|Written by Geoff Wohlsen | Director | DWS Hospitality Specialists | Geoff@dws.net.au|
|Friday, 10 August 2012 16:06|
We know that customer service is important to our business. So why is good customer service so rare?
The 1980s saw a shift in power away from the seller to the buyer. Back then, the mantra from the customer was “give me what I want, when I want it... or I’ll get it elsewhere”. But changing dynamics now mean that customers are demanding “give me what I want, how I want it, when I want it, at the lowest price possible and make me feel loved... or I’ll get it elsewhere.”
Pubs and restaurants that have responded to this have done well. The product has to be excellent, the price has to be right and service has to be memorable.
We’ve all experienced poor service. Some of us have been guilty of giving poor service. We all know how important it is. So why is it so rare? Customer service is rare because it requires two things that the average enterprise is unwilling to commit to: spending money and taking action.
If you’re going to make the investment in improving customer service and consistently maintaining high standards, then here are seven steps you need to consider:
Step One: Your whole team develops and documents the standards
Get your staff together and tell them that you’re making a real effort to give great service at the right price. Give them all an assignment to ‘secret shop’ a competitor or business and report back to the group in a week’s time. Get your team to identify what really great service and really poor service looks like. It could be a person’s phone manner or it might even be eye contact or a cheerful smile.
After your team has reported to the group, get them to list the elements of great service in your organisation; it could be that the front desk staff stand and say hello to everyone as they approach or that all staff open the doors for customers. You’ll probably be surprised at how many will be on the list. Sort them in order of priority; not-negotiable down to nice-to-haves. These are your standards and importantly, your staff developed them, not you.
Step Two: Resource the standards
If the standards require that the uniforms be modified or that training is undertaken, then commit to resourcing the standards so that no-one can back out.
Step Three: Train, promote, communicate and reinforce the standards
You shouldn’t have to, but we all know that if this is to work, then the customer service standards have to be “sold and promoted” to staff. Invest some time and money in training, internal development and promotion. I’ve seen some great buzz words used for service programs like Ignite and Propel. Give the initiative an identity and sell it hard to the troops.
Step Four: Top to bottom ownership
The program won’t work if the business owner or the managers don’t live and breathe it every day. Cynicism is out and full adoption by all members of the team is the best approach. So when managers are front of house (and that should be more than half of their time) it’s a chance for them to demonstrate how it’s done.
Step Five: Measure and Maintain
Secret shopping, customer surveys, social media feedback; they’re all relevant.
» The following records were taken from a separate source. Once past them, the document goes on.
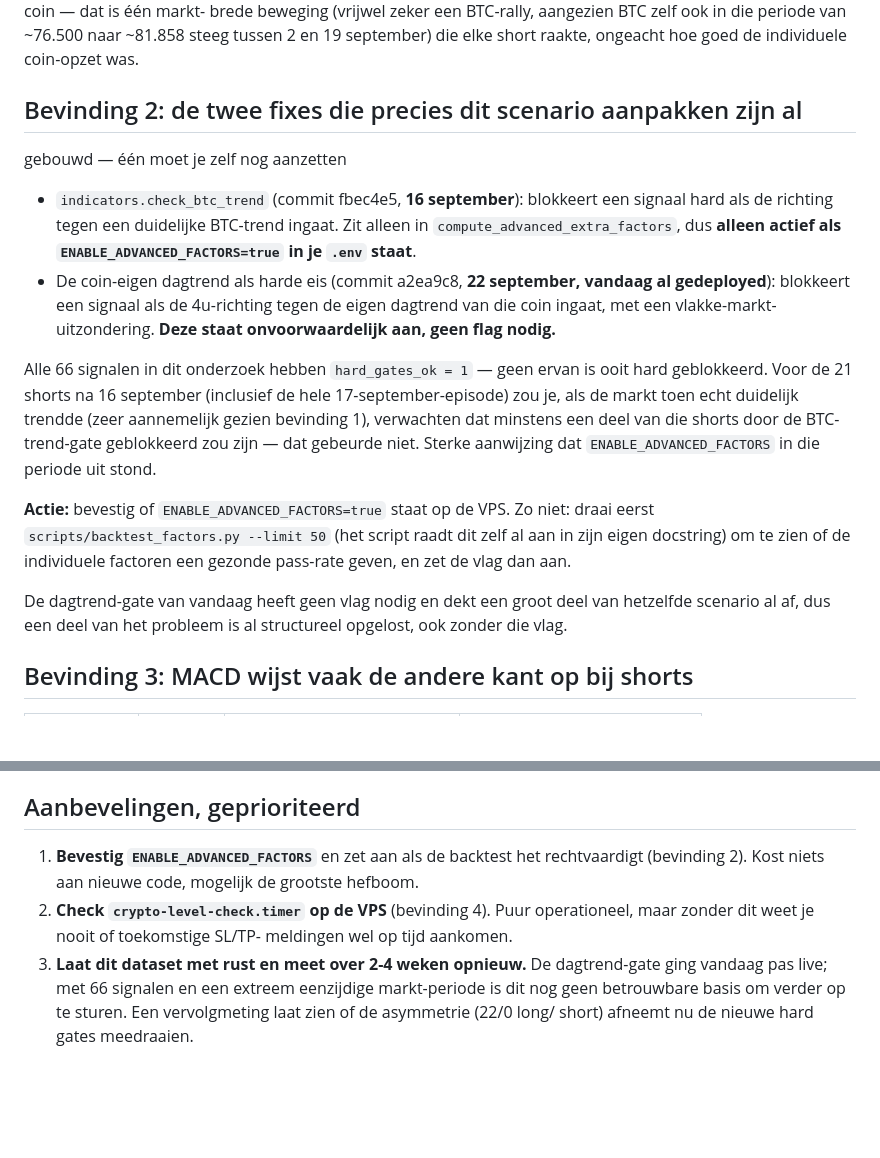
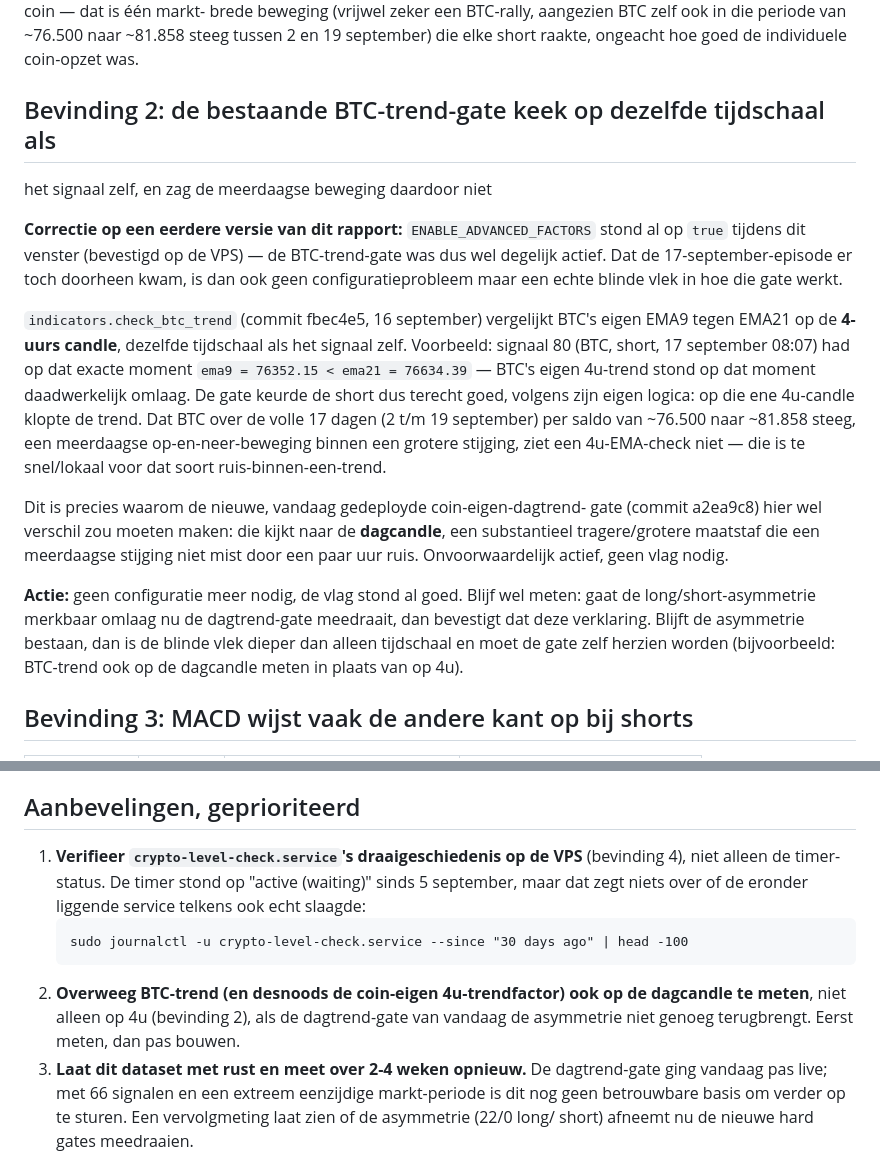
Before and after one commit to ramonhesrh-spec/Trade, a Markdown page: docs/2026-09-23-verbeterplan-signalen.md, 2 parts joined by grey strips. Drawn GitHub-style; blank space fills up the shorter version.

Commit message:
Verbeterplan: correctie bevinding 2, ENABLE_ADVANCED_FACTORS stond al aan
Op de VPS bevestigd dat ENABLE_ADVANCED_FACTORS=true al actief was tijdens
het onderzochte venster, dus de eerdere hypothese dat de BTC-trend-gate
uit stond klopt niet. Werkelijke oorzaak, geverifieerd tegen de code:
check_btc_trend vergelijkt BTC's EMA9/EMA21 op de 4-uurs candle, dezelfde
tijdschaal als het signaal zelf, en zag de meerdaagse stijging (2-19
september) daardoor niet -- signaal 80 (BTC short, 17 sept) had op dat
exacte moment een correct dalende 4u-EMA, dus de gate keurde de short
terecht goed volgens zijn eigen logica. De nieuwe coin-eigen-dagtrend-gate
kijkt wel naar de dagcandle en zou dit type meerdaagse-trend-in-4u-ruis
beter moeten afvangen.

Co-Authored-By: Claude Sonnet 5 <noreply@anthropic.com>
Claude-Session: https://claude.ai/code/session_01XPKnbxK35Sy5FydjYnrM9Q

````diff
--- a/docs/2026-09-23-verbeterplan-signalen.md
+++ b/docs/2026-09-23-verbeterplan-signalen.md
@@ -55,34 +55,38 @@ brede beweging (vrijwel zeker een BTC-rally, aangezien BTC zelf ook in die
 periode van ~76.500 naar ~81.858 steeg tussen 2 en 19 september) die elke
 short raakte, ongeacht hoe goed de individuele coin-opzet was.
 
-## Bevinding 2: de twee fixes die precies dit scenario aanpakken zijn al
-gebouwd — één moet je zelf nog aanzetten
+## Bevinding 2: de bestaande BTC-trend-gate keek op dezelfde tijdschaal als
+het signaal zelf, en zag de meerdaagse beweging daardoor niet
 
-- `indicators.check_btc_trend` (commit fbec4e5, **16 september**): blokkeert
-  een signaal hard als de richting tegen een duidelijke BTC-trend ingaat.
-  Zit alleen in `compute_advanced_extra_factors`, dus **alleen actief als
-  `ENABLE_ADVANCED_FACTORS=true` in je `.env` staat**.
-- De coin-eigen dagtrend als harde eis (commit a2ea9c8, **22 september,
-  vandaag al gedeployed**): blokkeert een signaal als de 4u-richting tegen
-  de eigen dagtrend van die coin ingaat, met een vlakke-markt-uitzondering.
-  **Deze staat onvoorwaardelijk aan, geen flag nodig.**
+**Correctie op een eerdere versie van dit rapport:** `ENABLE_ADVANCED_FACTORS`
+stond al op `true` tijdens dit venster (bevestigd op de VPS) — de
+BTC-trend-gate was dus wel degelijk actief. Dat de 17-september-episode er
+toch doorheen kwam, is dan ook geen configuratieprobleem maar een echte
+blinde vlek in hoe die gate werkt.
 
-Alle 66 signalen in dit onderzoek hebben `hard_gates_ok = 1` — geen ervan
-is ooit hard geblokkeerd. Voor de 21 shorts na 16 september (inclusief de
-hele 17-september-episode) zou je, als de markt toen echt duidelijk trendde
-(zeer aannemelijk gezien bevinding 1), verwachten dat minstens een deel
-van die shorts door de BTC-trend-gate geblokkeerd zou zijn — dat gebeurde
-niet. Sterke aanwijzing dat `ENABLE_ADVANCED_FACTORS` in die periode uit
-stond.
+`indicators.check_btc_trend` (commit fbec4e5, 16 september) vergelijkt
+BTC's eigen EMA9 tegen EMA21 op de **4-uurs candle**, dezelfde tijdschaal
+als het signaal zelf. Voorbeeld: signaal 80 (BTC, short, 17 september
+08:07) had op dat exacte moment `ema9 = 76352.15 < ema21 = 76634.39` —
+BTC's eigen 4u-trend stond op dat moment daadwerkelijk omlaag. De gate
+keurde de short dus terecht goed, volgens zijn eigen logica: op die ene
+4u-candle klopte de trend. Dat BTC over de volle 17 dagen (2 t/m 19
+september) per saldo van ~76.500 naar ~81.858 steeg, een meerdaagse
+op-en-neer-beweging binnen een grotere stijging, ziet een 4u-EMA-check
+niet — die is te snel/lokaal voor dat soort ruis-binnen-een-trend.
 
-**Actie:** bevestig of `ENABLE_ADVANCED_FACTORS=true` staat op de VPS. Zo
-niet: draai eerst `scripts/backtest_factors.py --limit 50` (het script
-raadt dit zelf al aan in zijn eigen docstring) om te zien of de individuele
-factoren een gezonde pass-rate geven, en zet de vlag dan aan.
+Dit is precies waarom de nieuwe, vandaag gedeployde coin-eigen-dagtrend-
+gate (commit a2ea9c8) hier wel verschil zou moeten maken: die kijkt naar
+de **dagcandle**, een substantieel tragere/grotere maatstaf die een
+meerdaagse stijging niet mist door een paar uur ruis. Onvoorwaardelijk
+actief, geen vlag nodig.
 
-De dagtrend-gate van vandaag heeft geen vlag nodig en dekt een groot deel
-van hetzelfde scenario al af, dus een deel van het probleem is al
-structureel opgelost, ook zonder die vlag.
+**Actie:** geen configuratie meer nodig, de vlag stond al goed. Blijf wel
+meten: gaat de long/short-asymmetrie merkbaar omlaag nu de dagtrend-gate
+meedraait, dan bevestigt dat deze verklaring. Blijft de asymmetrie
+bestaan, dan is de blinde vlek dieper dan alleen tijdschaal en moet de
+gate zelf herzien worden (bijvoorbeeld: BTC-trend ook op de dagcandle
+meten in plaats van op 4u).
 
 ## Bevinding 3: MACD wijst vaak de andere kant op bij shorts
 
@@ -146,12 +150,17 @@ gelijkwaardige "kans" getoond moeten worden. Zie aanbeveling hieronder.
 
 ## Aanbevelingen, geprioriteerd
 
-1. **Bevestig `ENABLE_ADVANCED_FACTORS`** en zet aan als de backtest het
-   rechtvaardigt (bevinding 2). Kost niets aan nieuwe code, mogelijk de
-   grootste hefboom.
-2. **Check `crypto-level-check.timer` op de VPS** (bevinding 4). Puur
-   operationeel, maar zonder dit weet je nooit of toekomstige SL/TP-
-   meldingen wel op tijd aankomen.
+1. **Verifieer `crypto-level-check.service`'s draaigeschiedenis op de VPS**
+   (bevinding 4), niet alleen de timer-status. De timer stond op "active
+   (waiting)" sinds 5 september, maar dat zegt niets over of de eronder
+   liggende service telkens ook echt slaagde:
+   ```
+   sudo journalctl -u crypto-level-check.service --since "30 days ago" | head -100
+   ```
+2. **Overweeg BTC-trend (en desnoods de coin-eigen 4u-trendfactor) ook op
+   de dagcandle te meten**, niet alleen op 4u (bevinding 2), als de
+   dagtrend-gate van vandaag de asymmetrie niet genoeg terugbrengt. Eerst
+   meten, dan pas bouwen.
 3. **Laat dit dataset met rust en meet over 2-4 weken opnieuw.** De
    dagtrend-gate ging vandaag pas live; met 66 signalen en een extreem
    eenzijdige markt-periode is dit nog geen betrouwbare basis om verder op
````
But the most important part of this element is that the enterprise aggressively seeks meaningful feedback and measurement of service standards. The best demonstration of measurement and commitment I’ve seen was the General Manager who placed banners all over the venue complete with his personal mobile number asking all customers to let him know their experiences at the venue. That’s commitment and the staff see it every shift.
Step Six: Recognise and Reward
Some of your staff will get it and others won’t; but the ones who do need to be recognised and rewarded. You might implement a star program where all staff members are required to reach a certain level by a certain time. No doubt the good shifts will go to the five star performers.
Step Seven: Review and Refine
All programs can go stale even the good ones. Review and refine the program each year to make sure it’s meaningful and still working.
We know that great customer service doesn’t just happen. It’s the result of superior management, good recruitment standards and a service framework that your team has a real stake in. I invite you to test my service levels and contact me any time to talk about implementing a customer service program in your venue.
DWS can tailor a range of services to assist with evaluating and improving your venue's customer service standards.
From operational reviews to customer analysis and mystery shoppers, contact me today for more information on (07) 3878 9355 or email@example.com